## WHAT IS BEING ASKED
Report every line of the records below that contains the word "material".

## SUPPLIED DATA
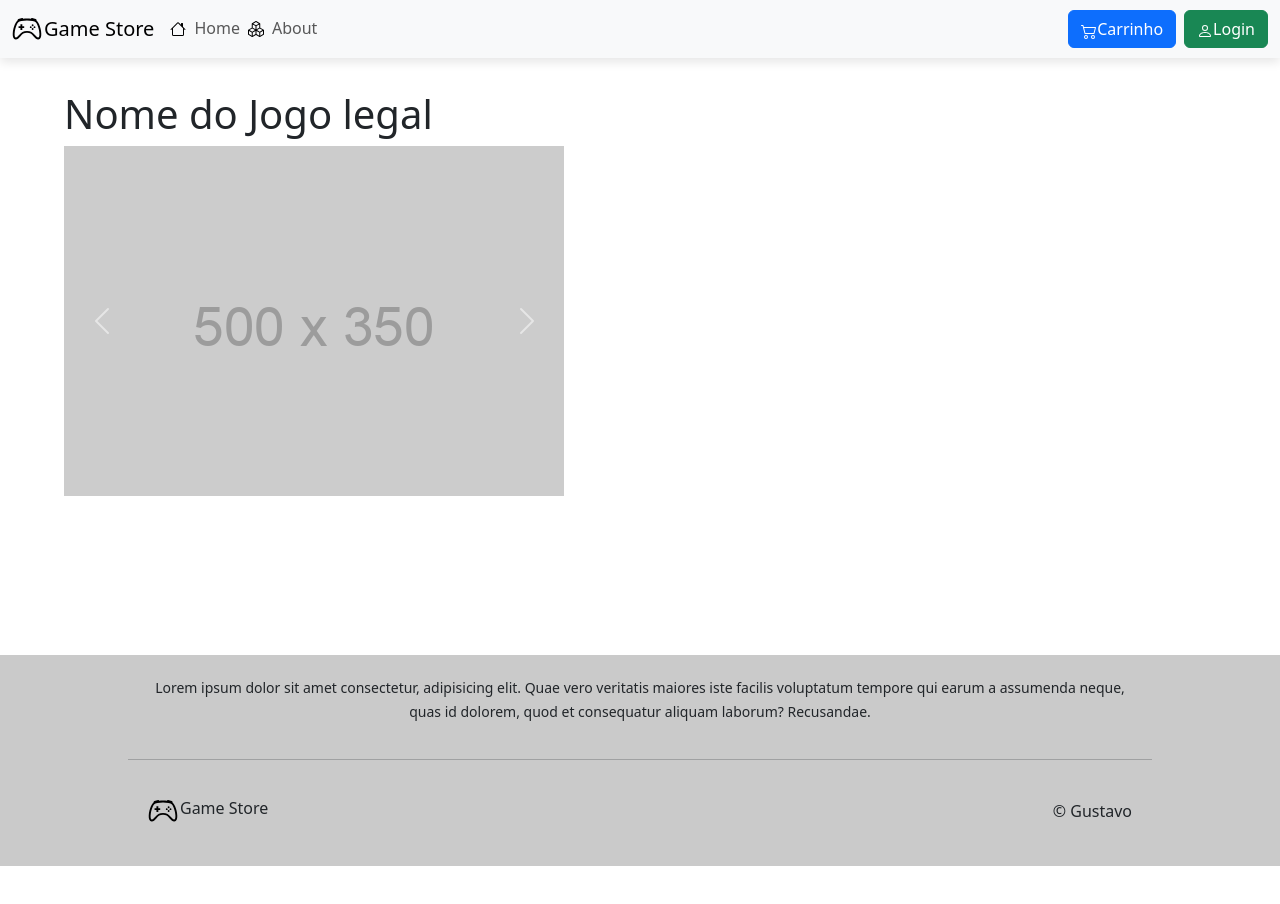
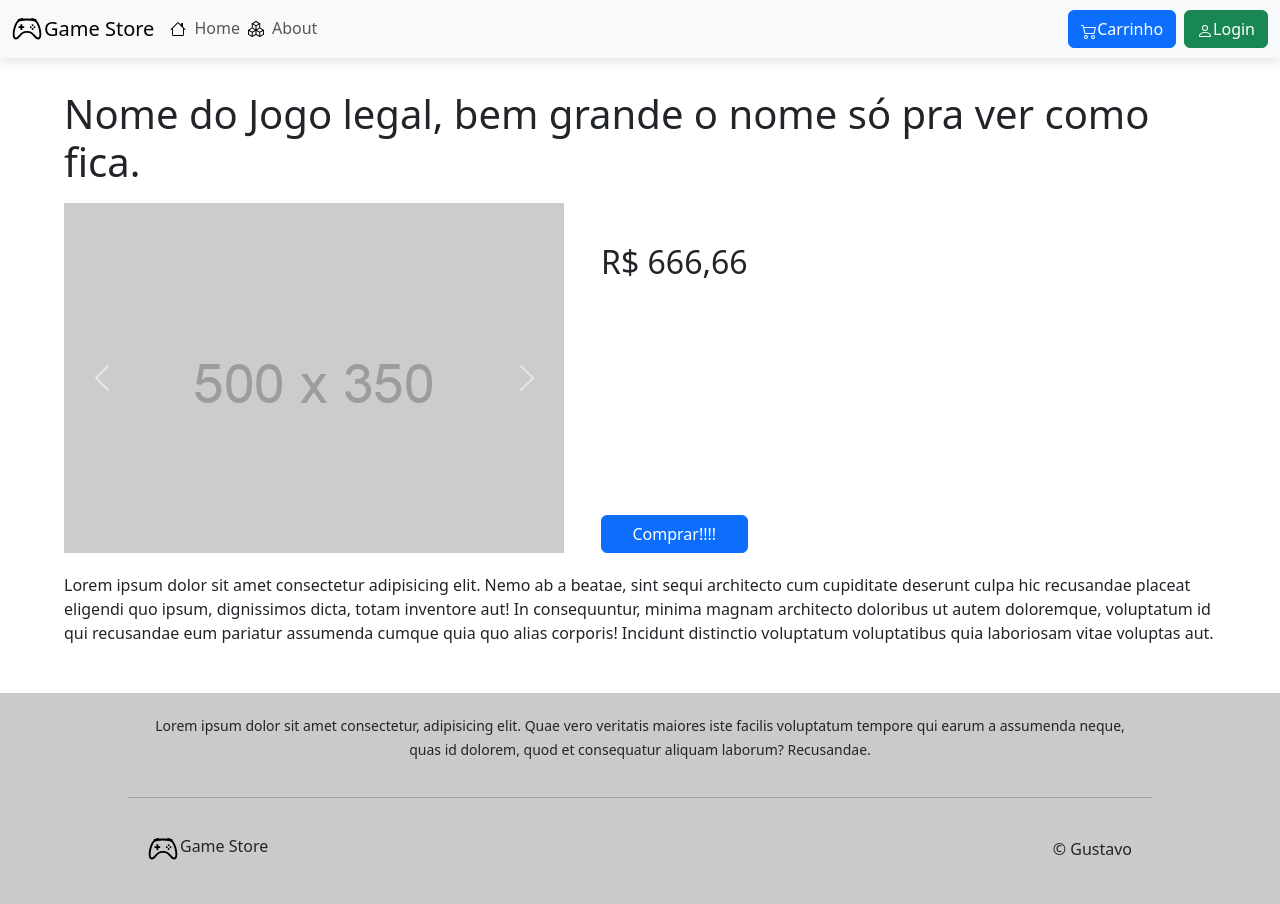
Before and after one commit to Xav86/projeto-E-commerce, a Vue app in the folder programa/client/: page /product/algo in a window 1280 px wide. Before the commit the page ends 866 px from the top, so only its background shows below. Built offline with nearby package versions, Linux system fonts and the light colour scheme.

Commit message:
finalizado template da pagina de produto

```diff
--- a/programa/client/src/components/CardItens/CardItemList.vue
+++ b/programa/client/src/components/CardItens/CardItemList.vue
@@ -2,7 +2,9 @@
     <div class="list-cart">
         <img src="@/assets/images/150x95.png" alt="Imagem do produto" class="image-product">
         <div class="space-between">
-            <h1 class="game-name">nome do jogo</h1>
+            <router-link to="/product/joguinho-gamer" class="cart-link">
+              <h1 class="game-name">nome do jogo</h1>
+            </router-link>
             <div class="align-center">
             <p>R$00,00</p>
             <button class="btn p-0 align-center"><img src="@/assets/icons/trash.svg" alt="icone de uma lixeira para excluir itens"></button>
@@ -49,4 +51,9 @@ export default {
 
   }
 
+  .cart-link {
+    text-decoration: none;
+    color: #000;
+  }
+
 </style>
--- /dev/null
+++ b/programa/client/src/components/Carousel/CarouselGameBase.vue
@@ -0,0 +1,33 @@
+<template>
+    <div id="carouselExample" class="carousel slide">
+        <div class="carousel-inner">
+            <div class="carousel-item active">
+            <img src="@/assets/images/500x350.png" class="d-block w-100" alt="...">
+            </div>
+            <div class="carousel-item">
+            <img src="@/assets/images/500x350.png" class="d-block w-100" alt="...">
+            </div>
+            <div class="carousel-item">
+            <img src="@/assets/images/500x350.png" class="d-block w-100" alt="...">
+            </div>
+        </div>
+        <button class="carousel-control-prev" type="button" data-bs-target="#carouselExample" data-bs-slide="prev">
+            <span class="carousel-control-prev-icon" aria-hidden="true"></span>
+            <span class="visually-hidden">Previous</span>
+        </button>
+        <button class="carousel-control-next" type="button" data-bs-target="#carouselExample" data-bs-slide="next">
+            <span class="carousel-control-next-icon" aria-hidden="true"></span>
+            <span class="visually-hidden">Next</span>
+        </button>
+    </div>
+</template>
+
+<script>
+export default {
+
+}
+</script>
+
+<style>
+
+</style>
--- a/programa/client/src/views/ProductView.vue
+++ b/programa/client/src/views/ProductView.vue
@@ -3,29 +3,20 @@
         <NavbarComponent />
         <div class="container">
             <div>
-               <h1>Nome do Jogo legal</h1>
-               <div class="game">
-                    <div id="carouselExample" class="carousel slide">
-                        <div class="carousel-inner">
-                            <div class="carousel-item active">
-                            <img src="@/assets/images/500x350.png" class="d-block w-100" alt="...">
-                            </div>
-                            <div class="carousel-item">
-                            <img src="@/assets/images/500x350.png" class="d-block w-100" alt="...">
-                            </div>
-                            <div class="carousel-item">
-                            <img src="@/assets/images/500x350.png" class="d-block w-100" alt="...">
-                            </div>
-                        </div>
-                        <button class="carousel-control-prev" type="button" data-bs-target="#carouselExample" data-bs-slide="prev">
-                            <span class="carousel-control-prev-icon" aria-hidden="true"></span>
-                            <span class="visually-hidden">Previous</span>
-                        </button>
-                        <button class="carousel-control-next" type="button" data-bs-target="#carouselExample" data-bs-slide="next">
-                            <span class="carousel-control-next-icon" aria-hidden="true"></span>
-                            <span class="visually-hidden">Next</span>
-                        </button>
-                    </div>
+               <h1>Nome do Jogo legal, bem grande o nome só pra ver como fica.</h1>
+               <div class="game-container">
+                   <div class="game">
+                        <CarouselGameBase />
+                   </div>
+                   <div class="game-buy">
+                       <h2>R$ 666,66</h2>
+
+                       <router-link to="/cart" class="btn btn-primary">Comprar!!!!</router-link>
+                   </div>
+               </div>
+               <div class="description">
+                   <p>Lorem ipsum dolor sit amet consectetur adipisicing elit. Nemo ab a beatae, sint sequi architecto cum cupiditate deserunt culpa hic recusandae placeat eligendi quo ipsum, dignissimos dicta, totam inventore aut!
+                   In consequuntur, minima magnam architecto doloribus ut autem doloremque, voluptatum id qui recusandae eum pariatur assumenda cumque quia quo alias corporis! Incidunt distinctio voluptatum voluptatibus quia laboriosam vitae voluptas aut.</p>
                </div>
             </div>
         </div>
@@ -36,17 +27,29 @@
 <script>
 import FooterComponent from '@/components/footer/footerComponent.vue';
 import NavbarComponent from '@/components/navbar/NavbarComponent.vue';
+import CarouselGameBase from '@/components/Carousel/CarouselGameBase.vue'
 
     export default {
         name: 'ProductView',
         components: {
             NavbarComponent,
-            FooterComponent
+            FooterComponent,
+            CarouselGameBase
         }
     }
 </script>
 
 <style scoped>
+    h1 {
+        margin-bottom: 17px;
+    }
+
+    .game-container {
+        display: flex;
+        flex-direction: row;
+        gap: 17px;
+    }
+
     .container {
         display: flex;
         min-width: 100%;
@@ -55,8 +58,19 @@ import NavbarComponent from '@/components/navbar/NavbarComponent.vue';
         min-height: 74.6vh;
     }
 
+    .game-buy {
+        display: flex;
+        flex-direction: column;
+        justify-content: space-between;
+        padding: 40px 20px 0;
+    }
+
     .game {
         width: 500px;
     }
 
+    .description {
+        margin-top: 20px;
+    }
+
 </style>
```
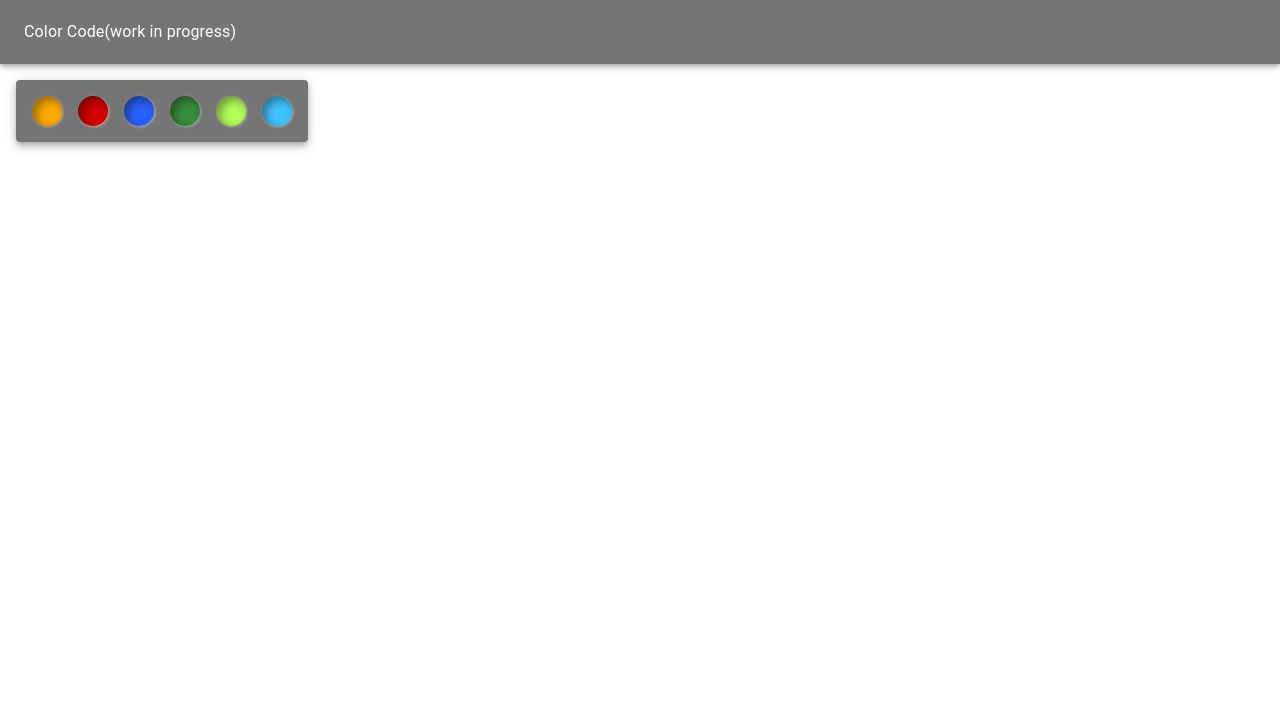
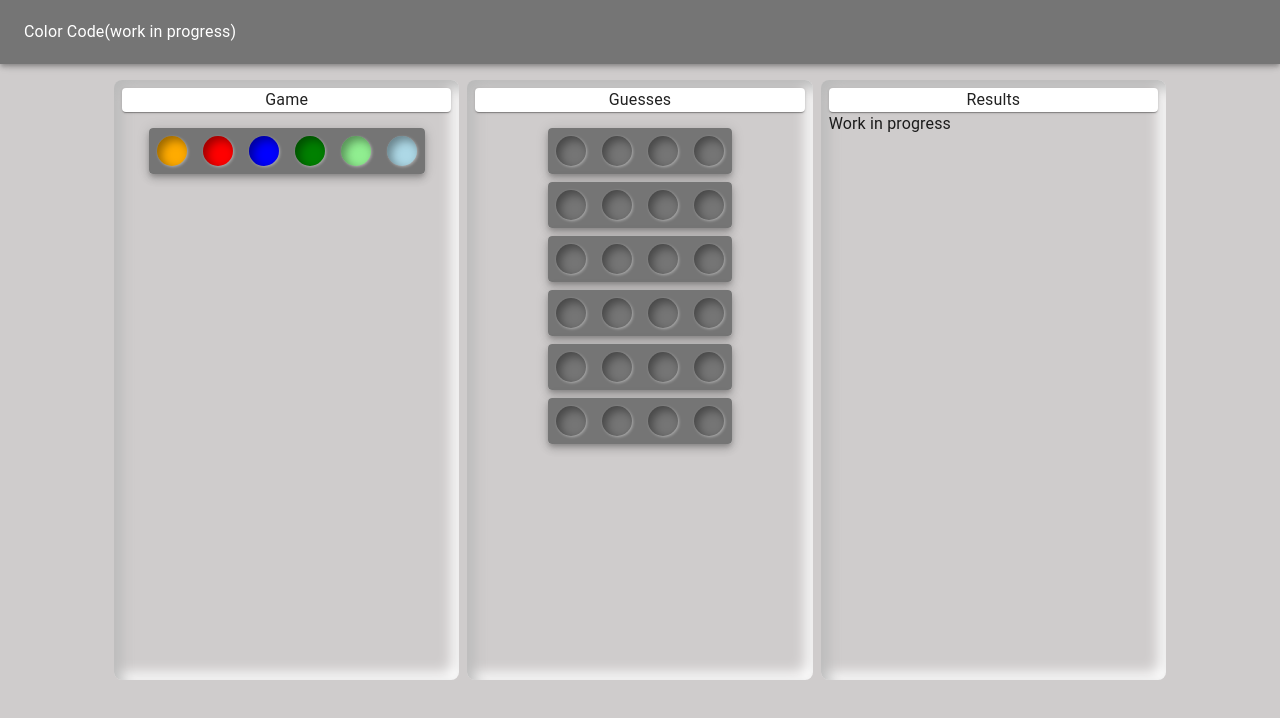
Before and after one commit to PeterBorza/vite-mui-color-game, a React (Vite) app: page / in a window 1280 px wide. Shown: the top 718 px of the page. Built offline with nearby package versions, Linux system fonts and the light colour scheme.

Commit message:
CC-3: Palette, Guesses, Panel components, Grid layout (#1)

```diff
--- a/package.json
+++ b/package.json
@@ -16,12 +16,14 @@
     "@mui/icons-material": "^6.1.0",
     "@mui/material": "^6.1.0",
     "react": "^18.3.1",
-    "react-dom": "^18.3.1"
+    "react-dom": "^18.3.1",
+    "uuid": "^10.0.0"
   },
   "devDependencies": {
     "@eslint/js": "^9.9.0",
     "@types/react": "^18.3.3",
     "@types/react-dom": "^18.3.0",
+    "@types/uuid": "^10.0.0",
     "@vitejs/plugin-react": "^4.3.1",
     "eslint": "^9.9.0",
     "eslint-plugin-react-hooks": "^5.1.0-rc.0",
--- a/src/App.tsx
+++ b/src/App.tsx
@@ -1,31 +1,37 @@
-import { CssBaseline, Paper, Stack } from "@mui/material";
-import { ColorBall, NavBar } from "components";
+import { Container, CssBaseline, Grid2, Stack } from "@mui/material";
+import { NavBar } from "components";
+import Guesses from "components/Guesses";
+import Palette from "components/Palette";
+import Panel from "components/Panel";
+import { COLORS } from "constants";
 
 const App = () => {
   return (
     <>
       <CssBaseline />
       <NavBar />
-      <Stack spacing={4} p={2}>
-        <Paper elevation={5} sx={{ alignSelf: "start" }}>
-          <Stack
-            direction="row"
-            spacing={2}
-            p={2}
-            sx={{
-              bgcolor: "primary.main",
-              borderRadius: 1,
-            }}
-          >
-            <ColorBall bgcolor="amber.main" />
-            <ColorBall bgcolor="red.main" />
-            <ColorBall bgcolor="blue.main" />
-            <ColorBall bgcolor="green.main" />
-            <ColorBall bgcolor="lightGreen.main" />
-            <ColorBall bgcolor="lightBlue.main" />
-          </Stack>
-        </Paper>
-      </Stack>
+      <Container
+        maxWidth="xl"
+        sx={{
+          mt: 2,
+          width: 1100,
+          height: 600,
+          maxHeight: "100%",
+          borderRadius: 2,
+        }}
+      >
+        <Grid2 container spacing={1} width="100%" height="100%">
+          <Panel title="Game">
+            <Stack spacing={2} p={2} alignItems="center">
+              <Palette colors={COLORS} />
+            </Stack>
+          </Panel>
+          <Panel title="Guesses">
+            <Guesses guessCount={6} />
+          </Panel>
+          <Panel title="Results">Work in progress</Panel>
+        </Grid2>
+      </Container>
     </>
   );
 };
--- /dev/null
+++ b/src/components/Guesses.tsx
@@ -0,0 +1,20 @@
+import { Stack } from "@mui/material";
+import Palette from "./Palette";
+import { v4 as uuid } from "uuid";
+
+type Props = {
+  guessCount: number;
+};
+
+const Guesses = ({ guessCount }: Props) => {
+  const arr = new Array(guessCount);
+  return (
+    <Stack spacing={1} p={2} alignItems="center">
+      {arr.fill(null).map(item => (
+        <Palette key={uuid()} />
+      ))}
+    </Stack>
+  );
+};
+
+export default Guesses;
--- /dev/null
+++ b/src/components/Palette.tsx
@@ -0,0 +1,36 @@
+import { Paper, Stack } from "@mui/material";
+import { ColorBall } from "./ColorBall";
+import { FC } from "react";
+import { ColorCode } from "constants";
+import { v4 as uuid } from "uuid";
+
+type Props = {
+  colors?: ColorCode[];
+  emptySlotsCount?: number;
+};
+
+const Palette: FC<Props> = ({ colors, emptySlotsCount = 4 }) => {
+  const fillSlots = () => colors ?? new Array(emptySlotsCount).fill(null);
+
+  return (
+    <Stack>
+      <Paper elevation={5} sx={{ alignSelf: "start" }}>
+        <Stack
+          direction="row"
+          spacing={2}
+          p={1}
+          sx={{
+            bgcolor: "primary.main",
+            borderRadius: 1,
+          }}
+        >
+          {fillSlots().map(color => (
+            <ColorBall key={uuid()} bgcolor={color} />
+          ))}
+        </Stack>
+      </Paper>
+    </Stack>
+  );
+};
+
+export default Palette;
--- /dev/null
+++ b/src/components/Panel.tsx
@@ -0,0 +1,29 @@
+import { Grid2, Grid2Props, Paper, styled } from "@mui/material";
+import { FC, PropsWithChildren } from "react";
+
+type Props = {
+  title: string;
+};
+
+const StyledPanel = styled((props: Grid2Props) => (
+  <Grid2 {...props} size={{ xs: 12, md: 4 }}>
+    {props.children}
+  </Grid2>
+))(({ theme }) => ({
+  boxShadow: "inset 7px 7px 14px #bababa,inset -7px -7px 14px #ffffff",
+  height: "100%",
+  padding: theme.spacing(1),
+  backgroundColor: "linear-gradient(145deg, #f0f0f0, #cacaca)",
+  borderRadius: theme.spacing(1),
+}));
+
+const Panel: FC<PropsWithChildren<Props>> = ({ children, title }) => {
+  return (
+    <StyledPanel>
+      <Paper sx={{ textAlign: "center" }}>{title}</Paper>
+      {children}
+    </StyledPanel>
+  );
+};
+
+export default Panel;
--- a/src/components/index.ts
+++ b/src/components/index.ts
@@ -1,2 +1,5 @@
 export { ColorBall } from "./ColorBall";
 export { default as NavBar } from "./NavBar";
+export { default as Palette } from "./Palette";
+export { default as Panel } from "./Panel";
+export { default as Guesses } from "./Guesses";
--- /dev/null
+++ b/src/constants.ts
@@ -0,0 +1,16 @@
+export type ColorCode =
+  | "amber.main"
+  | "red"
+  | "blue"
+  | "green"
+  | "lightGreen"
+  | "lightBlue";
+
+export const COLORS: ColorCode[] = [
+  "amber.main",
+  "red",
+  "blue",
+  "green",
+  "lightGreen",
+  "lightBlue",
+];
--- a/src/index.css
+++ b/src/index.css
@@ -11,4 +11,5 @@
   height: 100dvh;
   min-width: 320px;
   min-height: 100dvh;
+  background-color: #cfcccc;
 }
```
Also changed, not shown: 1 other file (tests, documents, lock files or other folders).
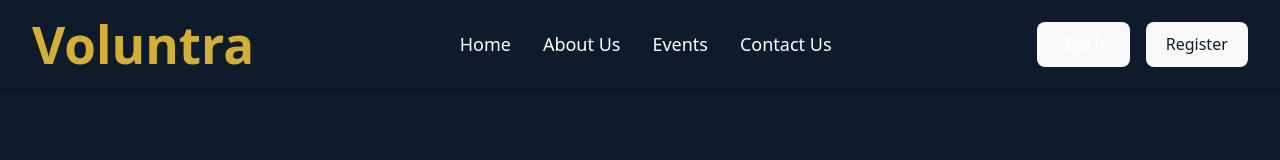
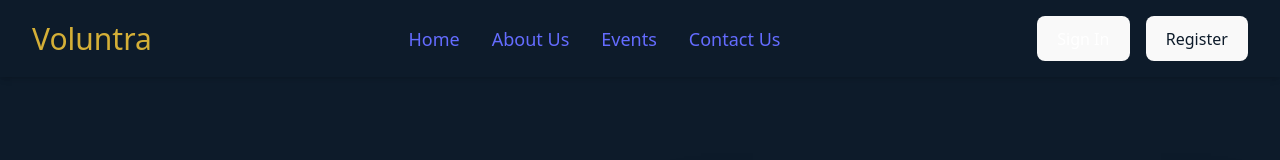
Before and after one commit to Saidasaradharam/Voluntra-Website, a React (Vite) app: page / in a window 1280 px wide. Shown: the top 160 px of the page. Built offline with nearby package versions, Linux system fonts and the light colour scheme.

Commit message:
Using Navbar in welcome page

```diff
--- a/src/pages/Welcome.jsx
+++ b/src/pages/Welcome.jsx
@@ -1,5 +1,7 @@
 import React, { useState } from "react";
 import { Mail, MessageCircle, Menu, X } from "lucide-react";
+import Navbar from "../components/Navbar"; // import Navbar
+
 
 const WelcomePage = () => {
   const [isMenuOpen, setIsMenuOpen] = useState(false);
@@ -17,7 +19,8 @@
   return (
     <div className="min-h-screen w-full flex flex-col text-gray-800 overflow-x-hidden" style={{backgroundColor: '#E5E5E5'}}>
       {/* Navbar */}
-      <nav className="shadow-md sticky top-0 z-50 w-full" style={{backgroundColor: '#0D1B2A'}}>
+      <Navbar />
+      {/* <nav className="shadow-md sticky top-0 z-50 w-full" style={{backgroundColor: '#0D1B2A'}}>
         <div className="w-full max-w-7xl mx-auto px-4 sm:px-6 lg:px-8 py-4 flex justify-between items-center">
           <h1 className="text-2xl sm:text-3xl font-bold" style={{color: '#D4AF37'}}>Voluntra</h1>
           <ul className="hidden md:flex space-x-6 lg:space-x-8 text-base lg:text-lg font-medium text-white">
@@ -36,9 +39,9 @@
           >
             {isMenuOpen ? <X size={24} /> : <Menu size={24} />}
           </button>
-        </div>
+        </div> */}
         {/* Mobile Menu */}
-        {isMenuOpen && (
+        {/* {isMenuOpen && (
           <div className="md:hidden absolute top-full left-0 right-0 bg-[#0D1B2A] shadow-lg transform transition-transform duration-200">
             <div className="py-4">
               <ul className="flex flex-col">
@@ -52,7 +55,7 @@
             </div>
           </div>
         )}
-      </nav>
+      </nav> */}
 
       {/* Hero Section */}
       <section className="w-full text-white py-16 sm:py-20 lg:py-24 px-4 sm:px-6 lg:px-8" style={{backgroundColor: '#0D1B2A'}}>
```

## EXERCISE RESPONSE
     "@mui/icons-material": "^6.1.0",
     "@mui/material": "^6.1.0",
-import { CssBaseline, Paper, Stack } from "@mui/material";
+import { Container, CssBaseline, Grid2, Stack } from "@mui/material";
+import { Stack } from "@mui/material";
+import { Paper, Stack } from "@mui/material";
+import { Grid2, Grid2Props, Paper, styled } from "@mui/material";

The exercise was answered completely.